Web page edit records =
★ ★ ★

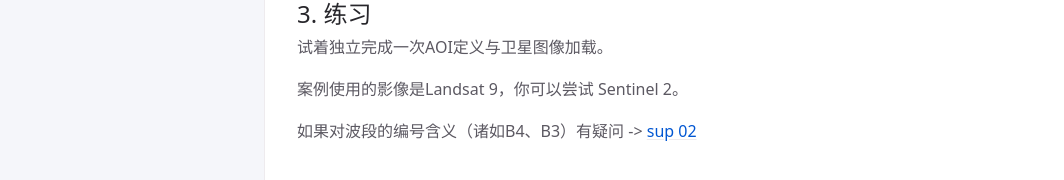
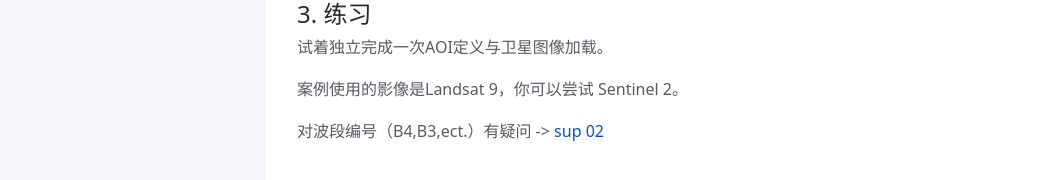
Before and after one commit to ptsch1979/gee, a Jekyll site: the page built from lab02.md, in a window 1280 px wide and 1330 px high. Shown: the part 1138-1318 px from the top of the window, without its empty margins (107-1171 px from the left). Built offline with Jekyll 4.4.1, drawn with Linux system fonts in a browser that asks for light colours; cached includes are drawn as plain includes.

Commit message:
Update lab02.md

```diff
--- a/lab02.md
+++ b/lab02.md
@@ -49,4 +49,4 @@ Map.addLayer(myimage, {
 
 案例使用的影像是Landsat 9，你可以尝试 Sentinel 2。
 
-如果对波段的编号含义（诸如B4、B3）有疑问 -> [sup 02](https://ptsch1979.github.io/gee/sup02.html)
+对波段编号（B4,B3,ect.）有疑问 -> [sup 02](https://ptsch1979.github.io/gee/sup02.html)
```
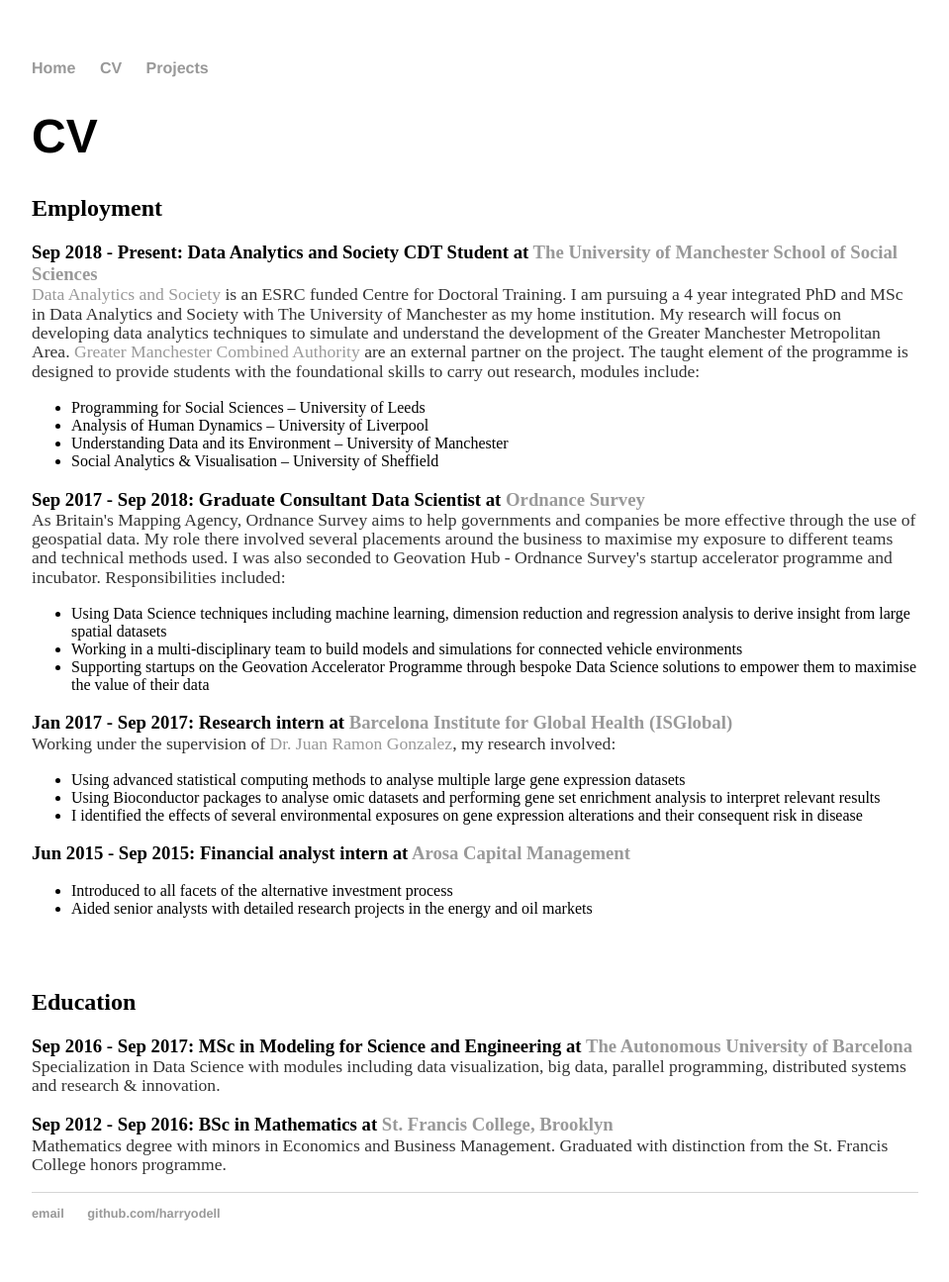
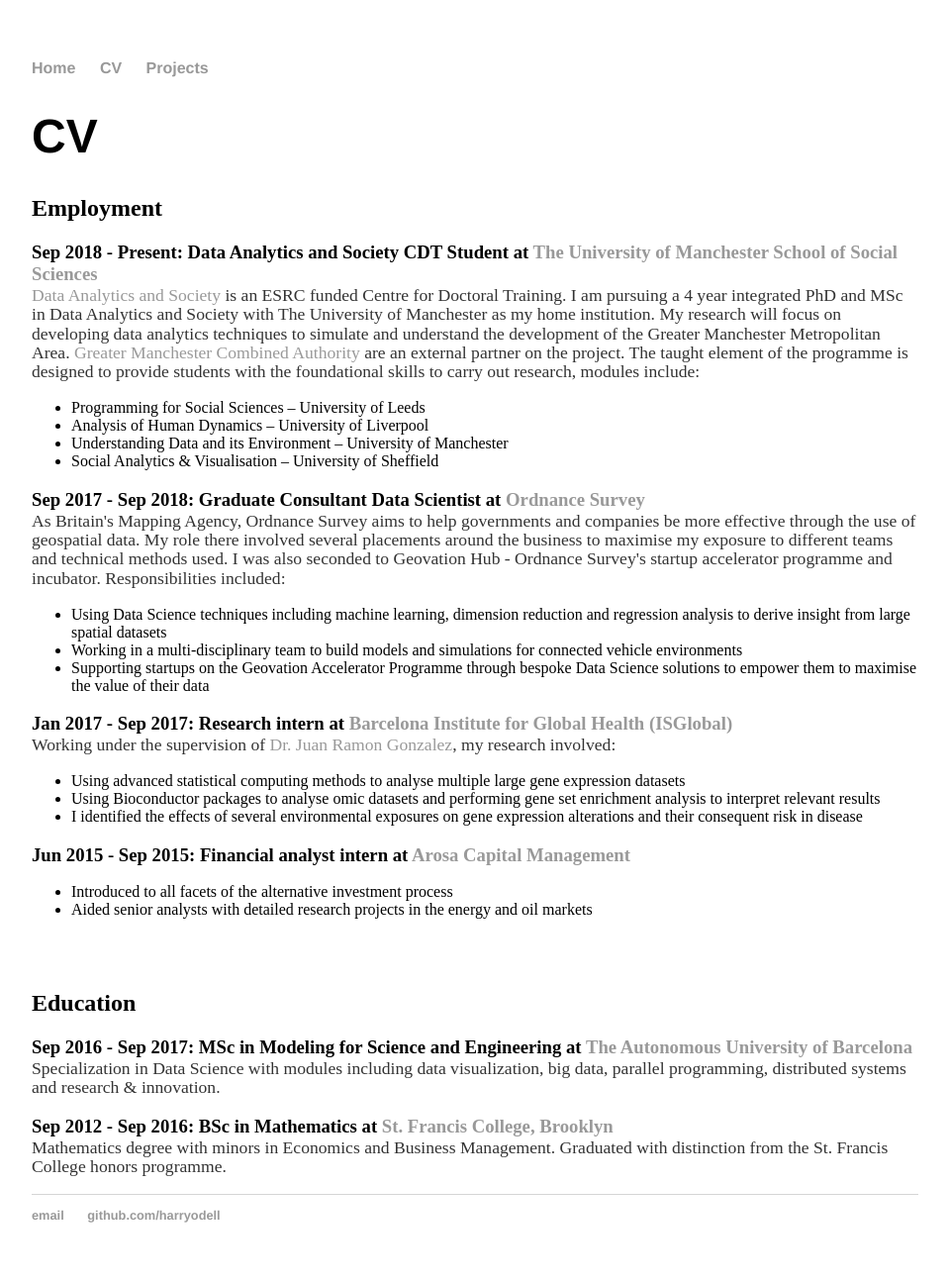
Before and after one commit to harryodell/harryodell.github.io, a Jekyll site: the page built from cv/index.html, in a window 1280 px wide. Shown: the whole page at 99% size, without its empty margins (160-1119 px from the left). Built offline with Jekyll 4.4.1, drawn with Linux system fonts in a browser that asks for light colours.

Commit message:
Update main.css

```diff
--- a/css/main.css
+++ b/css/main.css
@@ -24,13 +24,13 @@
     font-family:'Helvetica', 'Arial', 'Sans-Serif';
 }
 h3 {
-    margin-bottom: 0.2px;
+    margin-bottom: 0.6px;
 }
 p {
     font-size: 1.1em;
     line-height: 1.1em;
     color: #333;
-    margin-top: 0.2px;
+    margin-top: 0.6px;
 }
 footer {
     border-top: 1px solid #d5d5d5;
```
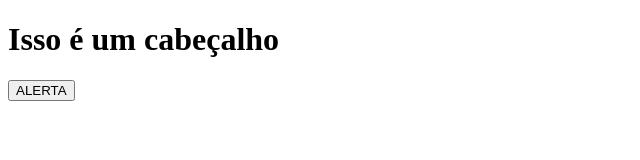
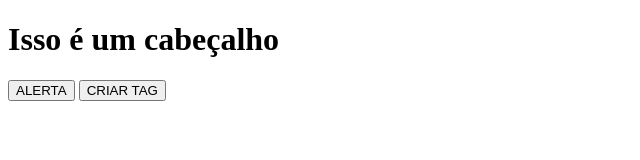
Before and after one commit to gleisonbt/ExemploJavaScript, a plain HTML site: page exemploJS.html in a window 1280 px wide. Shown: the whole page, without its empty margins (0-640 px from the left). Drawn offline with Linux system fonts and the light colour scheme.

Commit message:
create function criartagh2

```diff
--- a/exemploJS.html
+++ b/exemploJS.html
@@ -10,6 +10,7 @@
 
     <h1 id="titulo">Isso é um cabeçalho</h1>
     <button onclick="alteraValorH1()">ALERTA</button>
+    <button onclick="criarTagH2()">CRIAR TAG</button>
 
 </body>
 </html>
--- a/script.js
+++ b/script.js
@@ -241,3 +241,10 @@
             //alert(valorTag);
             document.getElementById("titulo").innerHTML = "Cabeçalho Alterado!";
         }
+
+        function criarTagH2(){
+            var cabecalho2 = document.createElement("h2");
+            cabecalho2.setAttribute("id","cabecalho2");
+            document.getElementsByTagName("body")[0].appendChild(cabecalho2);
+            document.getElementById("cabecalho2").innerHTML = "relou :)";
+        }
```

★ ★ ★

REQUIRED ACTION =
Although the records contain pictures, return only their text, exactly as written.

RESULT =
Before and after one commit to ptsch1979/gee, a Jekyll site: the page built from lab02.md, in a window 1280 px wide and 1330 px high. Shown: the part 1138-1318 px from the top of the window, without its empty margins (107-1171 px from the left). Built offline with Jekyll 4.4.1, drawn with Linux system fonts in a browser that asks for light colours; cached includes are drawn as plain includes.

Commit message:
Update lab02.md

```diff
--- a/lab02.md
+++ b/lab02.md
@@ -49,4 +49,4 @@ Map.addLayer(myimage, {
 
 案例使用的影像是Landsat 9，你可以尝试 Sentinel 2。
 
-如果对波段的编号含义（诸如B4、B3）有疑问 -> [sup 02](https://ptsch1979.github.io/gee/sup02.html)
+对波段编号（B4,B3,ect.）有疑问 -> [sup 02](https://ptsch1979.github.io/gee/sup02.html)
```
Before and after one commit to harryodell/harryodell.github.io, a Jekyll site: the page built from cv/index.html, in a window 1280 px wide. Shown: the whole page at 99% size, without its empty margins (160-1119 px from the left). Built offline with Jekyll 4.4.1, drawn with Linux system fonts in a browser that asks for light colours.

Commit message:
Update main.css

```diff
--- a/css/main.css
+++ b/css/main.css
@@ -24,13 +24,13 @@
     font-family:'Helvetica', 'Arial', 'Sans-Serif';
 }
 h3 {
-    margin-bottom: 0.2px;
+    margin-bottom: 0.6px;
 }
 p {
     font-size: 1.1em;
     line-height: 1.1em;
     color: #333;
-    margin-top: 0.2px;
+    margin-top: 0.6px;
 }
 footer {
     border-top: 1px solid #d5d5d5;
```
Before and after one commit to gleisonbt/ExemploJavaScript, a plain HTML site: page exemploJS.html in a window 1280 px wide. Shown: the whole page, without its empty margins (0-640 px from the left). Drawn offline with Linux system fonts and the light colour scheme.

Commit message:
create function criartagh2

```diff
--- a/exemploJS.html
+++ b/exemploJS.html
@@ -10,6 +10,7 @@
 
     <h1 id="titulo">Isso é um cabeçalho</h1>
     <button onclick="alteraValorH1()">ALERTA</button>
+    <button onclick="criarTagH2()">CRIAR TAG</button>
 
 </body>
 </html>
--- a/script.js
+++ b/script.js
@@ -241,3 +241,10 @@
             //alert(valorTag);
             document.getElementById("titulo").innerHTML = "Cabeçalho Alterado!";
         }
+
+        function criarTagH2(){
+            var cabecalho2 = document.createElement("h2");
+            cabecalho2.setAttribute("id","cabecalho2");
+            document.getElementsByTagName("body")[0].appendChild(cabecalho2);
+            document.getElementById("cabecalho2").innerHTML = "relou :)";
+        }
```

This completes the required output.